Miller sent a letter on Friday to Kline asking that the committee get started immediately.
Specifically, Miller wants to see the panel take a look at the education portion of the nearly $450 billion jobs plan, which Obama is slated to send to Congress today. The plan includes $25 billion for K-12 school construction, $5 billion for community college renovations, and $30 billion to avert teacher layoffs and spur hiring at schools.
In the letter, Miller says that 85,000 school personnel this summer received pink slips (which, in educationland, isn't always the same thing as being laid off). That brings the total number of education workers laid off since 2008 to a whopping 290,000, Miller says. That had led to larger class sizes, Miller argues, and could jeopardize the nation's economic future.
Miller also wants the committee, which has jurisdiction over labor issues, to look into some of the president's workforce proposals, including a $5 billion "Pathways Back to Work" program, which would cover the cost of jobs training programs, including summer employment for disadvantaged youth.
A spokeswoman for Kline didn't respond immediately to a request for reaction to Miller's letter. UPDATE: - Alexandra Sollberger, a spokeswoman for the House Education and Labor Committee, emailed to say, "No committee activity surrounding the president's proposal has been scheduled at this time. Once we receive the proposal and have an opportunity to review the details, we'll be able to make a decisions about next steps. Please stay tuned."
But, Kline and other committee Republicans are clearly skeptical about the plan, which they essentially argue is throwing good money after bad (aka the stimulus). GOP lawmakers also say that more money for education hasn't lead to better student outcomes.
And, they argue, school districts around the country aren't doing enough to cut costs while ensuring that students aren't effected, in part because most continue to rely on a "last hired, first fired" system for deciding which teachers to lay off first. That doesn't take teacher effectiveness into account, GOP lawmakers say. They're also worried the president's school construction initative could mean more regulation of the school facilities industry and a "federal takeover" of K-12 construction.

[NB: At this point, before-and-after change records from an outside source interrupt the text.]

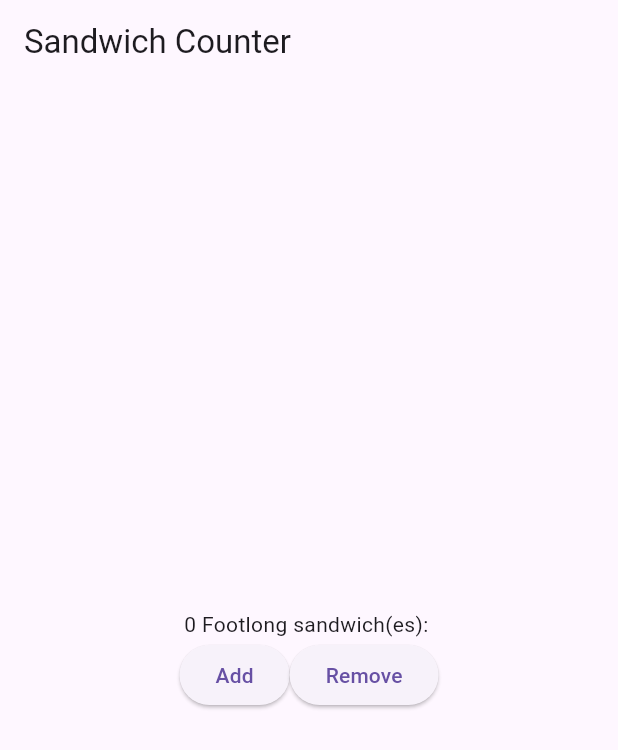
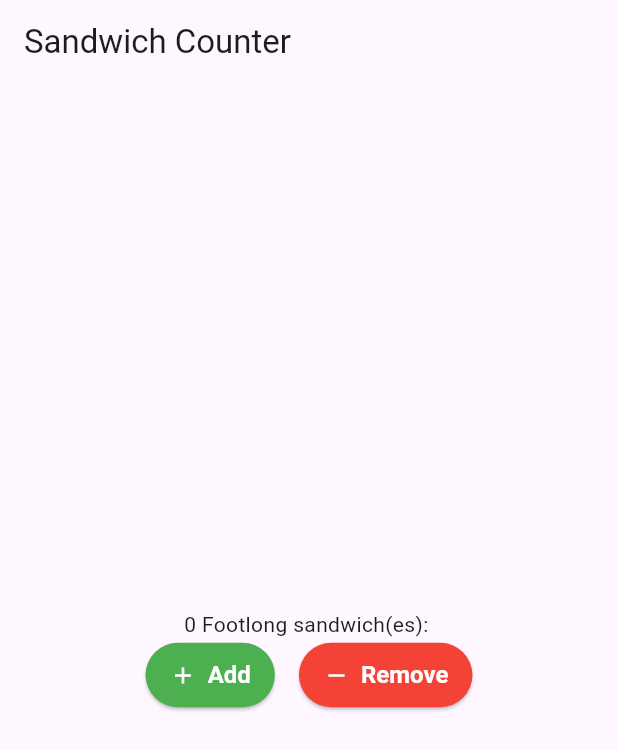
Before and after one commit to K-agya/sandwich_shop, a Flutter app: the screen it shows after launch, on a phone screen of 412 x 824 dp. Shown: the top 750 px of the screen. Run offline on Flutter 3.47's test engine with Material 3 defaults, Android fonts, the phone set to English and light mode, and no system bars.

Commit message:
Style add and remove buttons

```diff
--- a/lib/main.dart
+++ b/lib/main.dart
@@ -12,6 +12,36 @@ class App extends StatelessWidget {
     return const MaterialApp(
       title: 'Sandwich Shop App',
       home: OrderScreen(maxQuantity: 5),
+    );
+  }
+}
+
+class StyledButton extends StatelessWidget {
+  final String label;
+  final IconData icon;
+  final VoidCallback onPressed;
+  final Color backgroundColor;
+
+  const StyledButton({
+    required this.label,
+    required this.icon,
+    required this.onPressed,
+    this.backgroundColor = Colors.brown,
+    super.key,
+  });
+
+  @override
+  Widget build(BuildContext context) {
+    return ElevatedButton.icon(
+      onPressed: onPressed,
+      icon: Icon(icon),
+      label: Text(label),
+      style: ElevatedButton.styleFrom(
+        backgroundColor: backgroundColor,
+        foregroundColor: Colors.white,
+        padding: const EdgeInsets.symmetric(horizontal: 16, vertical: 12),
+        textStyle: const TextStyle(fontSize: 16, fontWeight: FontWeight.bold),
+      ),
     );
   }
 }
@@ -54,14 +84,19 @@ class _OrderScreenState extends State<OrderScreen> {
             Row(
               mainAxisAlignment: MainAxisAlignment.center,
               children: [
-                ElevatedButton(
+                StyledButton(
+                  label: 'Add',
+                  icon: Icons.add,
                   onPressed: _increaseQuantity,
-                  child: const Text('Add'),
+                  backgroundColor: Colors.green,
                 ),
-                ElevatedButton(
-                  onPressed: _decreaseQuantity,
-                  child: const Text('Remove'),
-                ),
+                const SizedBox(width: 16),
+                  StyledButton(
+                    label: 'Remove',
+                    icon: Icons.remove,
+                    onPressed: _decreaseQuantity,
+                    backgroundColor: Colors.red,
+                  ),
               ],
             ),
           ],
```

Also, for those of you watching the long stalled and still stuck reauthorization of the Elementary and Secondary Education Act, the jobs proposal could set up yet another stumbling block to completing it this year. In his letter, Miller asked Kline to get going to reauthorization of the Workforce Investment Act, or WIA. That's the law that governs job training programs. But a new focus on WIA might take attention from ESEA.